I took a royal kicking on the internet the other day, which is never comfortable but is often instructive. The piece was this one, and the kicking was in the comments, as data-geeks swarmed all over the figures quoted by the Fawcett Society on the gender pay-gap in the UK. The consensus was that there is no significant gender pay-gap (outside a couple of industries, notably pharmacy and IT) until you move into the post-30 age group. At this point, you’re talking not so much about a pay-gap as a motherhood gap.
There are a few possible explanations for this, but it seems to me it largely comes down to one thing: employers. Employers who think that mothers are unreliable, that flexi-time is unworkable, that job-sharing is inefficient, and that mothers who have taken time out have become de-skilled.
A report by Regus finds that mothers seeking work this year are going to find it tougher than ever, as the proportion of companies ‘planning’ to hire mothers drops to just 26% (43% of companies were planning to hire at all). So roughly 40% of companies expecting to recruit this year would simply not consider an application from a mother. As Regus points out, given that many of the public sector employees losing their jobs this year are women, the outlook is pretty crappy for anyone who has been idiotic enough to reproduce, and still expects employers to take her seriously.

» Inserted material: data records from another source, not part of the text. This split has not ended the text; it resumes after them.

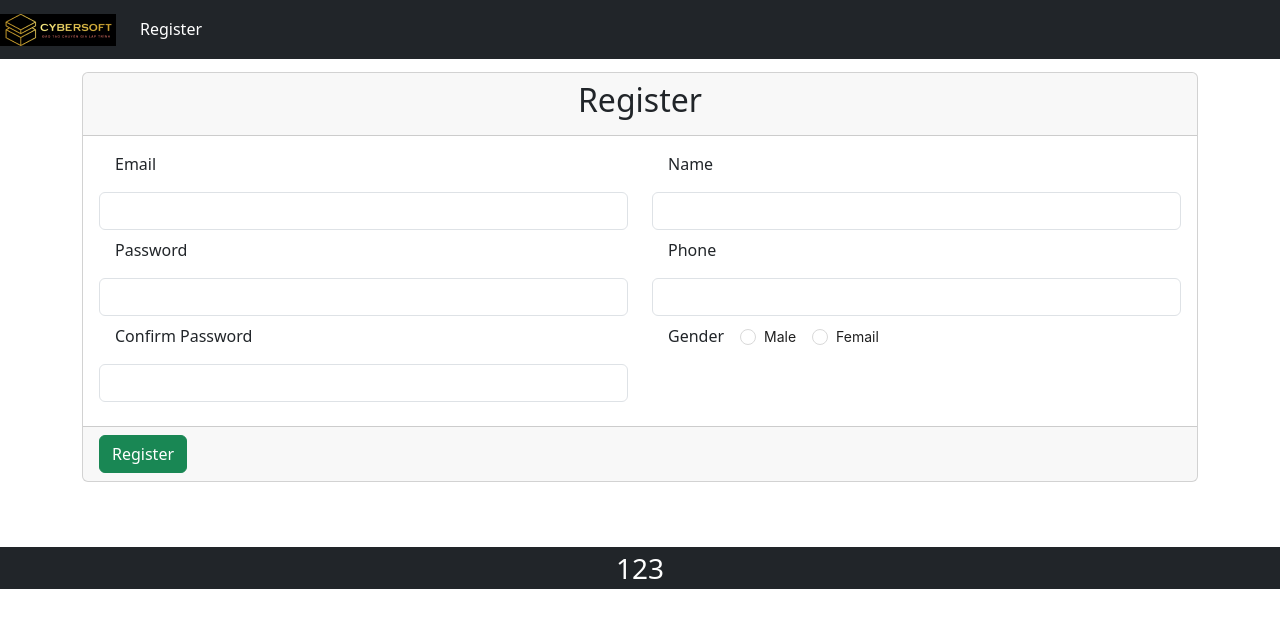
Repository: KhoiNguyen77/react-capstone
Page: /register
The author's editor kept a copy of each file at every save. The page is drawn from the files as they stood at one save, then again after the next save.
The browser window is 1280 px wide. The pictures show the whole page.
The project was rebuilt for these pictures with package versions that can differ from the ones it lists, and the page was loaded fresh each time.

Above is the page before, as saved 2023-06-15 14:28:15.

### public/index.html
<!DOCTYPE html>
<html lang="en">

<head>
  <meta charset="utf-8" />
  <link rel="icon" href="%PUBLIC_URL%/favicon.ico" />
  <meta name="viewport" content="width=device-width, initial-scale=1" />
  <meta name="theme-color" content="#000000" />
  <meta name="description" content="Web site created using create-react-app" />
  <link rel="apple-touch-icon" href="%PUBLIC_URL%/logo192.png" />
  <!--
      manifest.json provides metadata used when your web app is installed on a
      user's mobile device or desktop. See https://developers.google.com/web/fundamentals/web-app-manifest/
    -->
  <link rel="manifest" href="%PUBLIC_URL%/manifest.json" />
  <!--
      Notice the use of %PUBLIC_URL% in the tags above.
      It will be replaced with the URL of the `public` folder during the build.
      Only files inside the `public` folder can be referenced from the HTML.

      Unlike "/favicon.ico" or "favicon.ico", "%PUBLIC_URL%/favicon.ico" will
      work correctly both with client-side routing and a non-root public URL.
      Learn how to configure a non-root public URL by running `npm run build`.
    -->
  <link href="https://cdn.jsdelivr.net/npm/bootstrap@5.3.0/dist/css/bootstrap.min.css" rel="stylesheet"
    integrity="sha384-9ndCyUaIbzAi2FUVXJi0CjmCapSmO7SnpJef0486qhLnuZ2cdeRhO02iuK6FUUVM" crossorigin="anonymous">
  <title>Capstone React</title>
</head>

<body>
  <noscript>You need to enable JavaScript to run this app.</noscript>
  <div id="root"></div>
  <!--
      This HTML file is a template.
      If you open it directly in the browser, you will see an empty page.

      You can add webfonts, meta tags, or analytics to this file.
      The build step will place the bundled scripts into the <body> tag.

      To begin the development, run `npm start` or `yarn start`.
      To create a production bundle, use `npm run build` or `yarn build`.
    -->
</body>
<script src="https://cdn.jsdelivr.net/npm/bootstrap@5.3.0/dist/js/bootstrap.bundle.min.js"
  integrity="sha384-geWF76RCwLtnZ8qwWowPQNguL3RmwHVBC9FhGdlKrxdiJJigb/j/68SIy3Te4Bkz" crossorigin="anonymous"></script>

</html>

### src/index.js
import React from 'react';
import ReactDOM from 'react-dom/client';
import { store } from './Redux/configStore';
import { unstable_HistoryRouter as HistoryRouter, Route, Routes } from 'react-router-dom';
import { Provider } from 'react-redux';
import HomeTemplate from './Template/HomeTemplate';
import { createBrowserHistory } from 'history'
import Register from './pages/Register';
export const customNavigate = createBrowserHistory();
const root = ReactDOM.createRoot(document.getElementById('root'));
root.render(
  <Provider store={store}>
    <HistoryRouter history={customNavigate}>
      <Routes>
        <Route path='/' element={<HomeTemplate></HomeTemplate>}>
          <Route path='/register' element={<Register></Register>}></Route>
        </Route>
      </Routes>
    </HistoryRouter>
  </Provider>
);

// If you want to start measuring performance in your app, pass a function
// to log results (for example: reportWebVitals(console.log))
// or send to an analytics endpoint. Learn more: https://bit.ly/CRA-vitals

### src/Redux/configStore.jsx
import {configureStore} from '@reduxjs/toolkit';


export const store = configureStore({
    reducer: {

    }
})

### src/Template/HomeTemplate.jsx
import React from 'react'



import { createBrowserHistory } from 'history'
import { NavLink, Outlet } from 'react-router-dom'
import Header from '../Component/Header'



const HomeTemplate = () => {
    return <div>
        <div className='header' style={{minHeight: '10vh'}}>
            <Header></Header>
        </div>
        <div className="content" style={{minHeight: '66vh'}}>
            <Outlet></Outlet>
        </div>
        <footer className='fs-3 text-center text-white bg-dark'>
            123
        </footer>
    </div>
}

export default HomeTemplate

### src/pages/Register.jsx
import React from 'react'
import { Radio } from 'antd';
import { useFormik } from 'formik';
import * as yup from 'yup'
const Register = () => {
    const registerMik = useFormik({
        initialValues: {
            email: '',
            password: '',
            name: '',
            gender: true,
            phone: ''
        },
        onSubmit: values => {
            console.log(values);
        },
        validationSchema: yup.object().shape({
            email: yup.string().required("Email can't be blank !").email("Email is not valid !"),
            password: yup.string().required("Password can't be blank !").min(5, "Password must have at least 5 characters").max(8, "Password only have 8 characters at max"),
            name: yup.string().required("Name can't be blank"),
            gender: yup.string().required("Please select your gender !"),
            phone: yup.string().required("Phonenumber can't be blank !")
        })
    })

    return (
        <div className='container'>
            <form className='card form-group' onSubmit={registerMik.handleSubmit}>
                <div className="card-header">
                    <h2 className='text-center'>Register</h2>
                </div>
                <div className="card-body">
                    <div className="row">
                        <div className="col-md-6 col-12">
                            <p className='d-inline-block mx-3'>Email</p> <span className='text-danger'>{registerMik.errors.email}</span>
                            <input type="email" className='form-control mb-2' id='email' name='email' onChange={registerMik.handleChange} />
                        </div>
                        <div className="col-md-6 col-12">
                            <p className='d-inline-block mx-3'>Name</p> <span className='text-danger'>{registerMik.errors.name}</span>
                            <input type="text" className='form-control mb-2' id='name' name='name' onChange={registerMik.handleChange} />
                        </div>
                    </div>
                    <div className="row">
                        <div className="col-md-6 col-12">
                            <p className='d-inline-block mx-3'>Password</p><span className='text-danger'>{registerMik.errors.password}</span>
                            <input type="password" className='form-control mb-2' id='password' name='password' onChange={registerMik.handleChange} />
                        </div>
                        <div className="col-md-6 col-12">
                            <p className='d-inline-block mx-3'>Phone</p> <span className='text-danger'>{registerMik.errors.phone}</span>
                            <input type="number" className='form-control mb-2' id='phone' name='phone' onChange={registerMik.handleChange} />
                        </div>
                    </div>
                    <div className="row">
                        <div className="col-md-6 col-12">
                            <p className='d-inline-block mx-3'>Confirm Password</p>
                            <input type="password" className='form-control mb-2' id='confirm-pass' name='confirm-pass' onChange={registerMik.handleChange} />
                        </div>
                        <div className="col-md-6 col-12">
                            <p className='d-inline-block mx-3'>Gender</p><span className='text-danger'>{registerMik.errors.gender}</span>
                            <Radio.Group id='gender' name='gender'>
                                <Radio value={true}>Male</Radio>
                                <Radio value={false}>Femail</Radio>
                            </Radio.Group>
                        </div>
                    </div>
                </div>
                <div className="card-footer">
                    <button type='submit' className='btn btn-success'>Register</button>
                </div>
            </form>
        </div>
    )
}

export default Register

### src/Component/Header.jsx
import React from 'react'
import { NavLink } from 'react-router-dom'

const Header = () => {
    return (
        <nav className="navbar navbar-expand-sm navbar-dark bg-dark">
            <NavLink className="navbar-brand" to="/">
                <img src='./images/image 3.png' alt='logo'></img>
            </NavLink>
            <button className="navbar-toggler d-lg-none" type="button" data-bs-toggle="collapse" data-bs-target="#collapsibleNavId" aria-controls="collapsibleNavId" aria-expanded="false" aria-label="Toggle navigation" />
            <div className="collapse navbar-collapse" id="collapsibleNavId">
                <ul className="navbar-nav me-auto mt-2 mt-lg-0">
                    <li className="nav-item">
                        <NavLink className="nav-link" to="/register">Register</NavLink>
                    </li>
                </ul>
            </div>
        </nav>)
}

export default Header

After the next save:
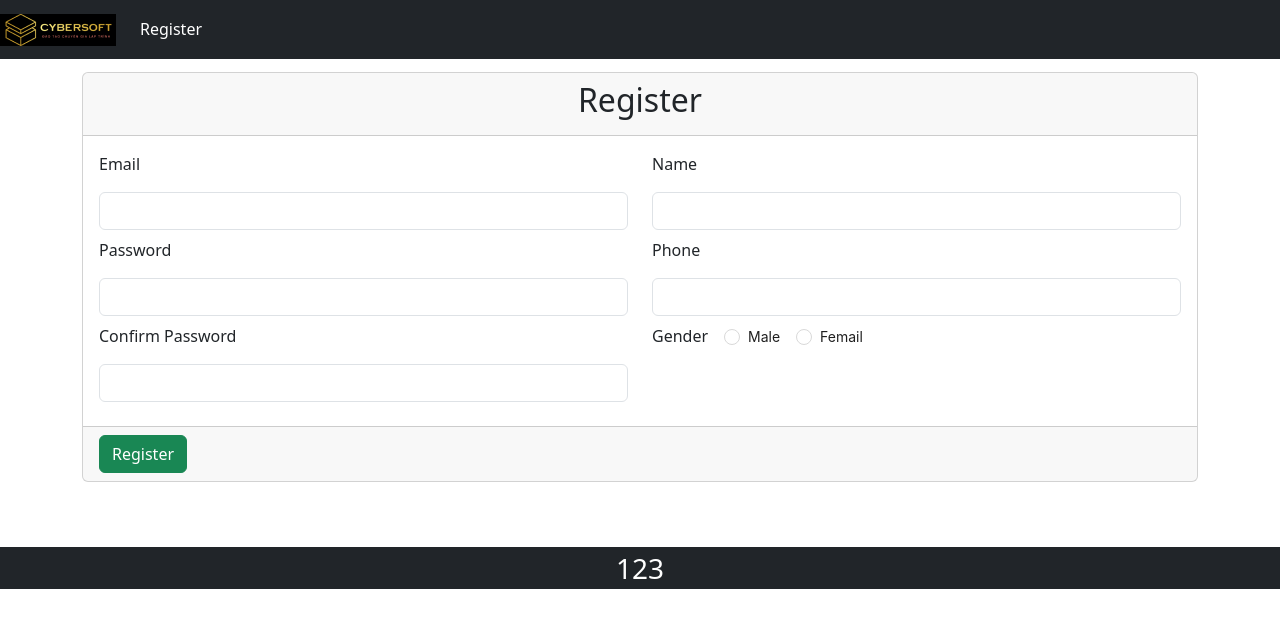
Saved 7 s later.
--- a/src/pages/Register.jsx
+++ b/src/pages/Register.jsx
@@ -32,31 +32,31 @@
                 <div className="card-body">
                     <div className="row">
                         <div className="col-md-6 col-12">
-                            <p className='d-inline-block mx-3'>Email</p> <span className='text-danger'>{registerMik.errors.email}</span>
+                            <p className='d-inline-block me-3'>Email</p> <span className='text-danger'>{registerMik.errors.email}</span>
                             <input type="email" className='form-control mb-2' id='email' name='email' onChange={registerMik.handleChange} />
                         </div>
                         <div className="col-md-6 col-12">
-                            <p className='d-inline-block mx-3'>Name</p> <span className='text-danger'>{registerMik.errors.name}</span>
+                            <p className='d-inline-block me-3'>Name</p> <span className='text-danger'>{registerMik.errors.name}</span>
                             <input type="text" className='form-control mb-2' id='name' name='name' onChange={registerMik.handleChange} />
                         </div>
                     </div>
                     <div className="row">
                         <div className="col-md-6 col-12">
-                            <p className='d-inline-block mx-3'>Password</p><span className='text-danger'>{registerMik.errors.password}</span>
+                            <p className='d-inline-block me-3'>Password</p><span className='text-danger'>{registerMik.errors.password}</span>
                             <input type="password" className='form-control mb-2' id='password' name='password' onChange={registerMik.handleChange} />
                         </div>
                         <div className="col-md-6 col-12">
-                            <p className='d-inline-block mx-3'>Phone</p> <span className='text-danger'>{registerMik.errors.phone}</span>
+                            <p className='d-inline-block me-3'>Phone</p> <span className='text-danger'>{registerMik.errors.phone}</span>
                             <input type="number" className='form-control mb-2' id='phone' name='phone' onChange={registerMik.handleChange} />
                         </div>
                     </div>
                     <div className="row">
                         <div className="col-md-6 col-12">
-                            <p className='d-inline-block mx-3'>Confirm Password</p>
+                            <p className='d-inline-block me-3'>Confirm Password</p>
                             <input type="password" className='form-control mb-2' id='confirm-pass' name='confirm-pass' onChange={registerMik.handleChange} />
                         </div>
                         <div className="col-md-6 col-12">
-                            <p className='d-inline-block mx-3'>Gender</p><span className='text-danger'>{registerMik.errors.gender}</span>
+                            <p className='d-inline-block me-3'>Gender</p><span className='text-danger'>{registerMik.errors.gender}</span>
                             <Radio.Group id='gender' name='gender'>
                                 <Radio value={true}>Male</Radio>
                                 <Radio value={false}>Femail</Radio>
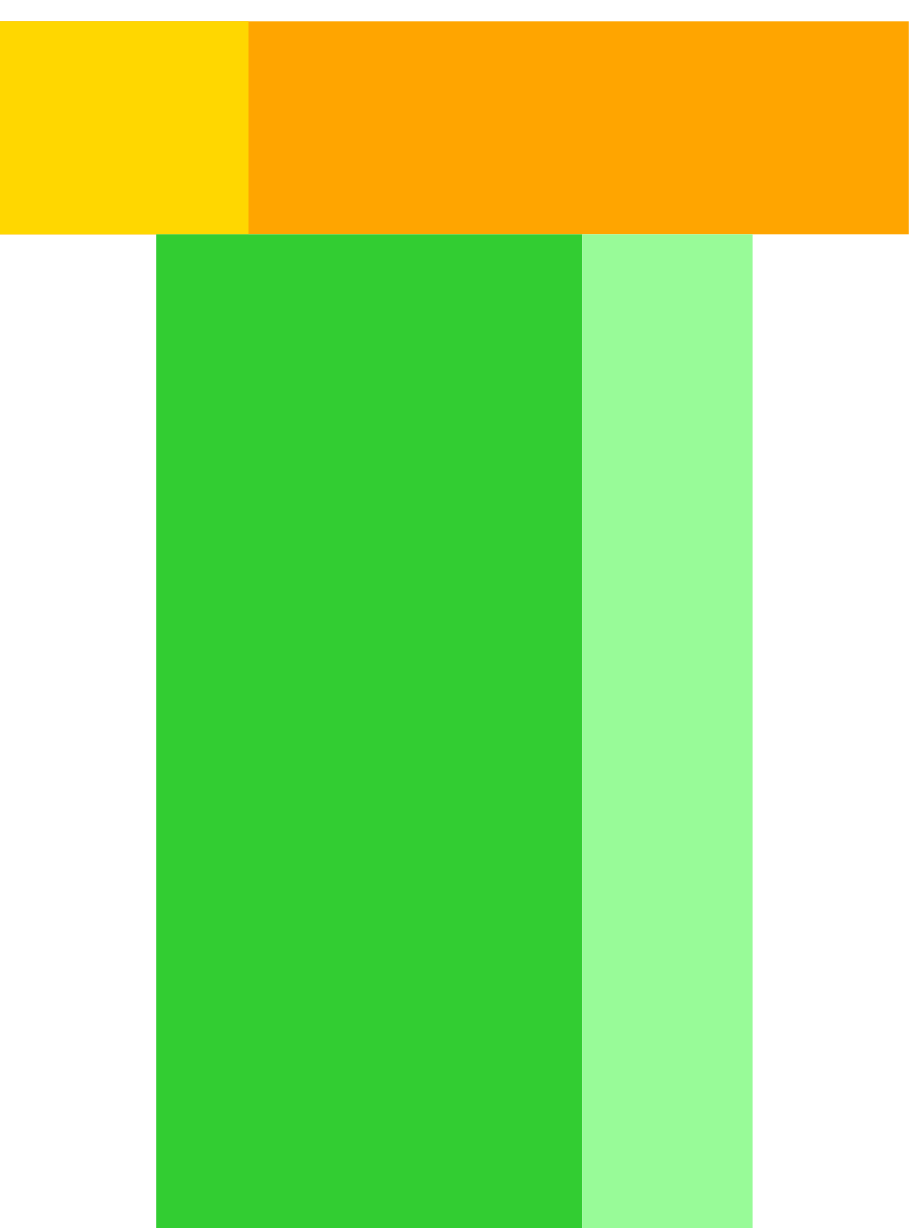
Repository: sutanuki/webcamp
Page: html,css/caravan/index.html
The author's editor kept a record of every edit. The page is drawn from the files as they stood at one moment, then again after the next edit.
The browser window is 1280 px wide. The pictures show the whole page, at 71% of full size.

Above is the page before.

### html,css/caravan/index.html
<!DOCTYPE html>
<html lang="ja">
  <head>
    <meta charset="UTF-8" />
    <link rel="stylesheet" href="style.css" />
    <title>CARAVAN</title>
  </head>
  <body>
    <header>
      <div class="header-top"></div>
      <div class="header-bottom"></div>
    </header>
    <div class="main-visual">
      <div class="main-visual-content"></div>
    </div>
    <div class="main">
      <div class="blog"></div>
      <div class="sidebar"></div>
    </div>
    <div class="footer"></div>
  </body>
</html>

### html,css/caravan/style.css
* {
  margin: 0;
  padding: 0;
  box-sizing: border-box;
}
header {
  width: 90%;
  margin: 0 auto;
  padding: 15px 0;
}
.main-visual {
  width: 100%;
  height: 300px;
  background-color: orange;
}
.main-visual-content {
  width: 350px;
  height: 300px;
  background-color: gold;
}
.main {
  width: 840px;
  display: flex;
  justify-content: center;
  margin: 0 auto;
}
.blog {
  width: 600px;
  height: 1400px;
  background-color: limegreen;
}
.sidebar {
  width: 240px;
  height: 1400px;
  background-color: palegreen;
}
footer {
  width: 100%;
  height: 120px;
  background-color: blue;
}

After the next edit:
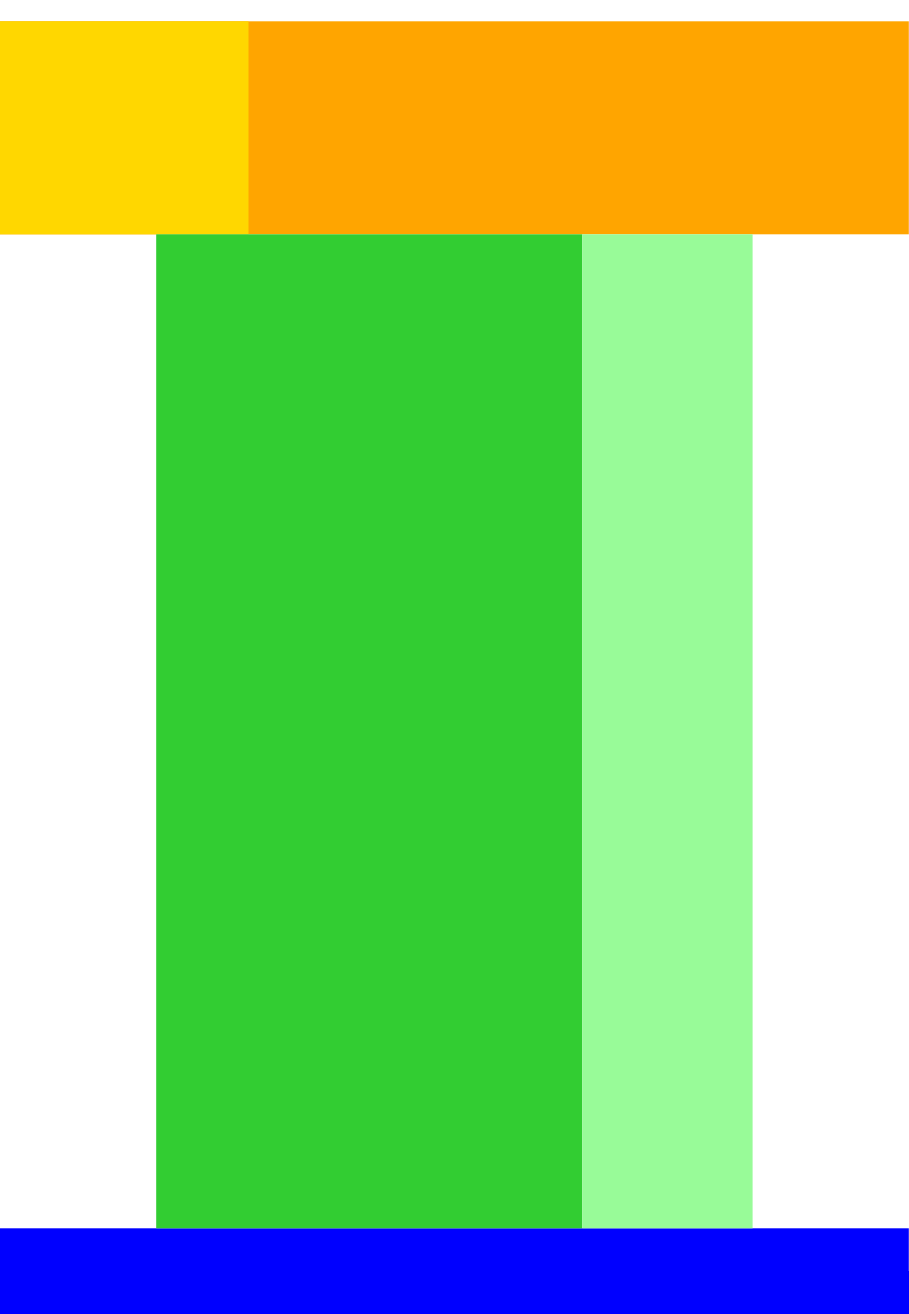
The edit:
--- a/html,css/caravan/index.html
+++ b/html,css/caravan/index.html
@@ -17,6 +17,6 @@
       <div class="blog"></div>
       <div class="sidebar"></div>
     </div>
-    <div class="footer"></div>
+    <footer></footer>
   </body>
 </html>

I had a conversation with the excellent women at Maternity Action recently (the site is a marvellous resource of legal information and advice), and one of the problems we have here is a lack of data about pregnant women and mothers who are facing renewed discrimination in this recession. So – acknowledging that this is going to be more anecdotal than stats-driven – it would be great if you could use the comments section on this post to describe your experiences of workplace or recruitment discrimination. If you’ve recently been told (or suspect) that your job’s going because you’re pregnant, or have been passed over for promotion because you’re about to go on maternity leave, or been asked at interview about your childcare arrangements, I’d love to hear from you.